- _Records provided_:
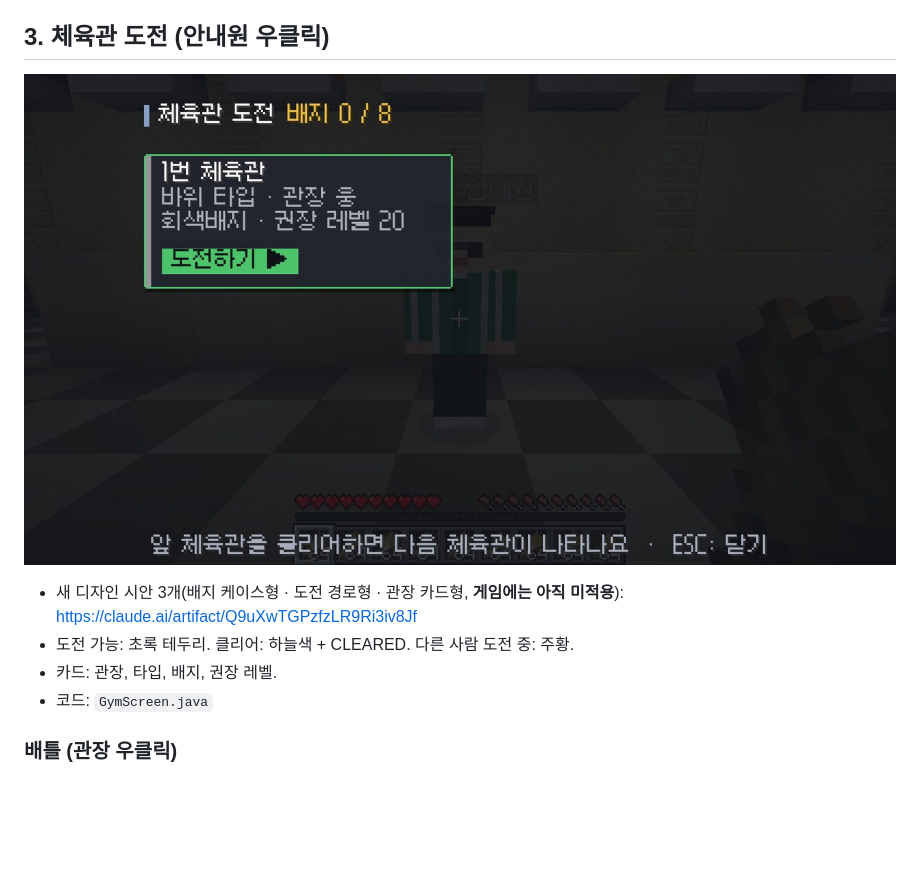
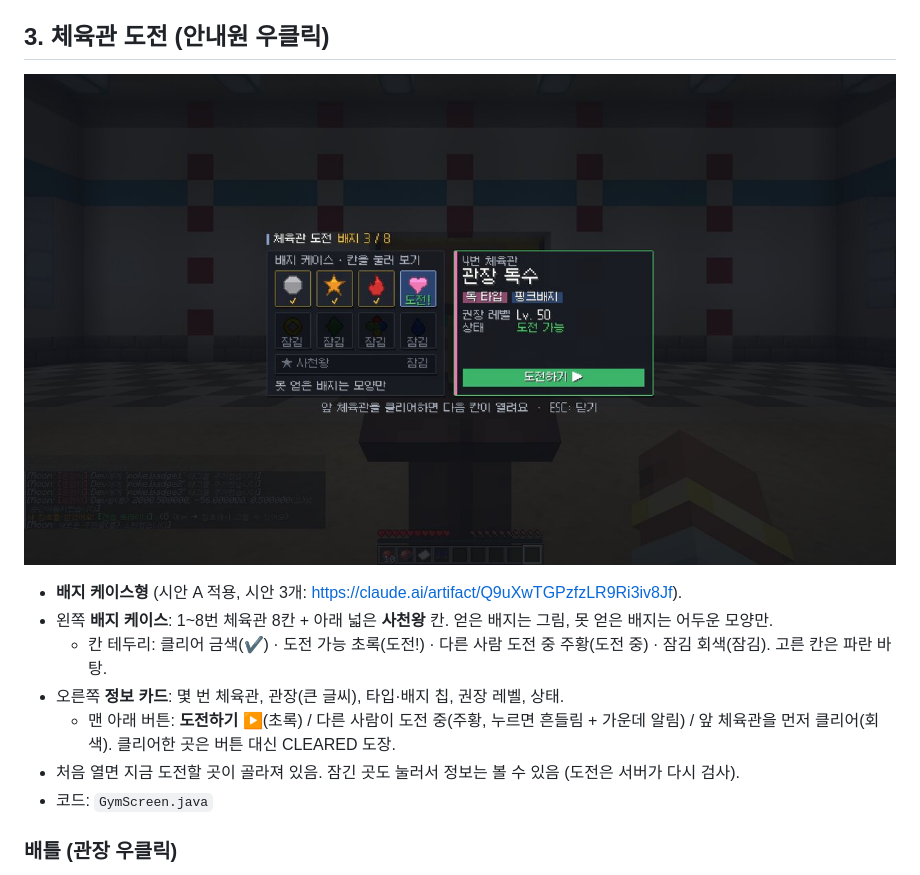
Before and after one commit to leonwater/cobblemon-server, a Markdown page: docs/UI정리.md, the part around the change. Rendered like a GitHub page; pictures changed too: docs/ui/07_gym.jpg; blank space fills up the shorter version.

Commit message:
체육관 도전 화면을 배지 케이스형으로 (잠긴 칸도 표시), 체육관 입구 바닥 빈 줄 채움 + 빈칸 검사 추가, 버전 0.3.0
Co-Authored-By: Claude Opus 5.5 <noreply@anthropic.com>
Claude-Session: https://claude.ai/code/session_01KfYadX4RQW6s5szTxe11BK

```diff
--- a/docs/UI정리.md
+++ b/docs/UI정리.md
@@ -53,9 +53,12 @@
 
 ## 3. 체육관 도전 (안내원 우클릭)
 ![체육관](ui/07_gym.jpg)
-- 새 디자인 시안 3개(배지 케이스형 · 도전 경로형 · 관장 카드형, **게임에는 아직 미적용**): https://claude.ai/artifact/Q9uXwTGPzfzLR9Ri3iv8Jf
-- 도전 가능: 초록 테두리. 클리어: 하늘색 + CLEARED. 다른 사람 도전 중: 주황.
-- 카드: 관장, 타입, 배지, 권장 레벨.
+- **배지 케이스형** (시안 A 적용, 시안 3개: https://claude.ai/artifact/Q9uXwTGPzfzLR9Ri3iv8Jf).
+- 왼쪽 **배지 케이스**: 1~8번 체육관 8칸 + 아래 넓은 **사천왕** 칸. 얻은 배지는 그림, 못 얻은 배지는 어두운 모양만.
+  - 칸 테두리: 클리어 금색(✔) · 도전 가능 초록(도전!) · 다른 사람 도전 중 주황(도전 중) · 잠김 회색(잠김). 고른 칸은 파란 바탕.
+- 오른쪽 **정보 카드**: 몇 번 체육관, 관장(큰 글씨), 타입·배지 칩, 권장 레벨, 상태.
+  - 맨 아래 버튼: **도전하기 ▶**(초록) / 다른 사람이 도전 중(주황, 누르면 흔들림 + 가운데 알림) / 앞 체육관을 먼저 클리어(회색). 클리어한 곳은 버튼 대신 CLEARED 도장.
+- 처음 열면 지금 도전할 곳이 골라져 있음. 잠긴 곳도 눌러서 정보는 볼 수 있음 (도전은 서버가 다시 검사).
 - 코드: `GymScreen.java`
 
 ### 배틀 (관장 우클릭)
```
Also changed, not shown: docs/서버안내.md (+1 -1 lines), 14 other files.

...

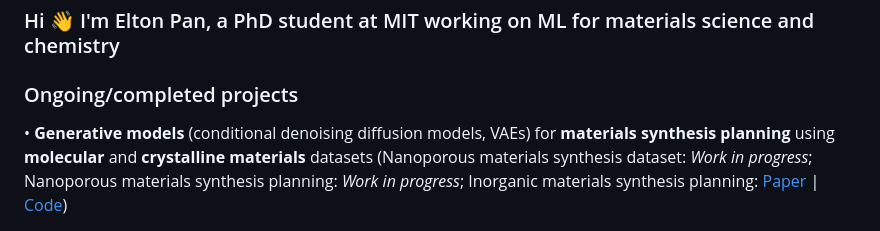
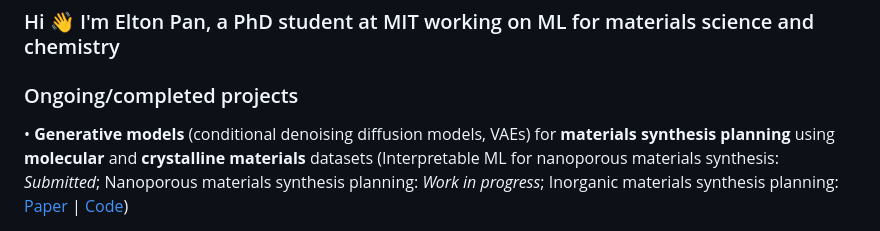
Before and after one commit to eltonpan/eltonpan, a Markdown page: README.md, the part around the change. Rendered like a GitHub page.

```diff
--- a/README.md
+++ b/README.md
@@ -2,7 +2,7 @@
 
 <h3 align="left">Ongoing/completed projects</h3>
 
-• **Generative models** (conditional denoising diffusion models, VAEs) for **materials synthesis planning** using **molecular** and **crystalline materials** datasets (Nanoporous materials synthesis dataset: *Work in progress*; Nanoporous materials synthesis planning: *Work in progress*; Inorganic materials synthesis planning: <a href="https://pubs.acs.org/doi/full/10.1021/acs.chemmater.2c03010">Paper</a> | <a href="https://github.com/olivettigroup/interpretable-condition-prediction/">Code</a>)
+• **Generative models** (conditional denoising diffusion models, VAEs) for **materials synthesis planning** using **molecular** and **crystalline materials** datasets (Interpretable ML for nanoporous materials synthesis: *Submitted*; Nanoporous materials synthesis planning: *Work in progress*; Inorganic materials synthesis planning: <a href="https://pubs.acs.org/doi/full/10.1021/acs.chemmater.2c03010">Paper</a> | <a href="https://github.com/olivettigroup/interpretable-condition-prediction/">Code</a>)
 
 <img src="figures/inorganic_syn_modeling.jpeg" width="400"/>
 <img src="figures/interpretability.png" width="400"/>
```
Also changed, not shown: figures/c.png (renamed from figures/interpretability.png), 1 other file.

- _Task description_:
Which lines above hold the string "docs"? Show each of them.

- _Result of the exercise_:
Before and after one commit to leonwater/cobblemon-server, a Markdown page: docs/UI정리.md, the part around the change. Rendered like a GitHub page; pictures changed too: docs/ui/07_gym.jpg; blank space fills up the shorter version.
--- a/docs/UI정리.md
+++ b/docs/UI정리.md
Also changed, not shown: docs/서버안내.md (+1 -1 lines), 14 other files.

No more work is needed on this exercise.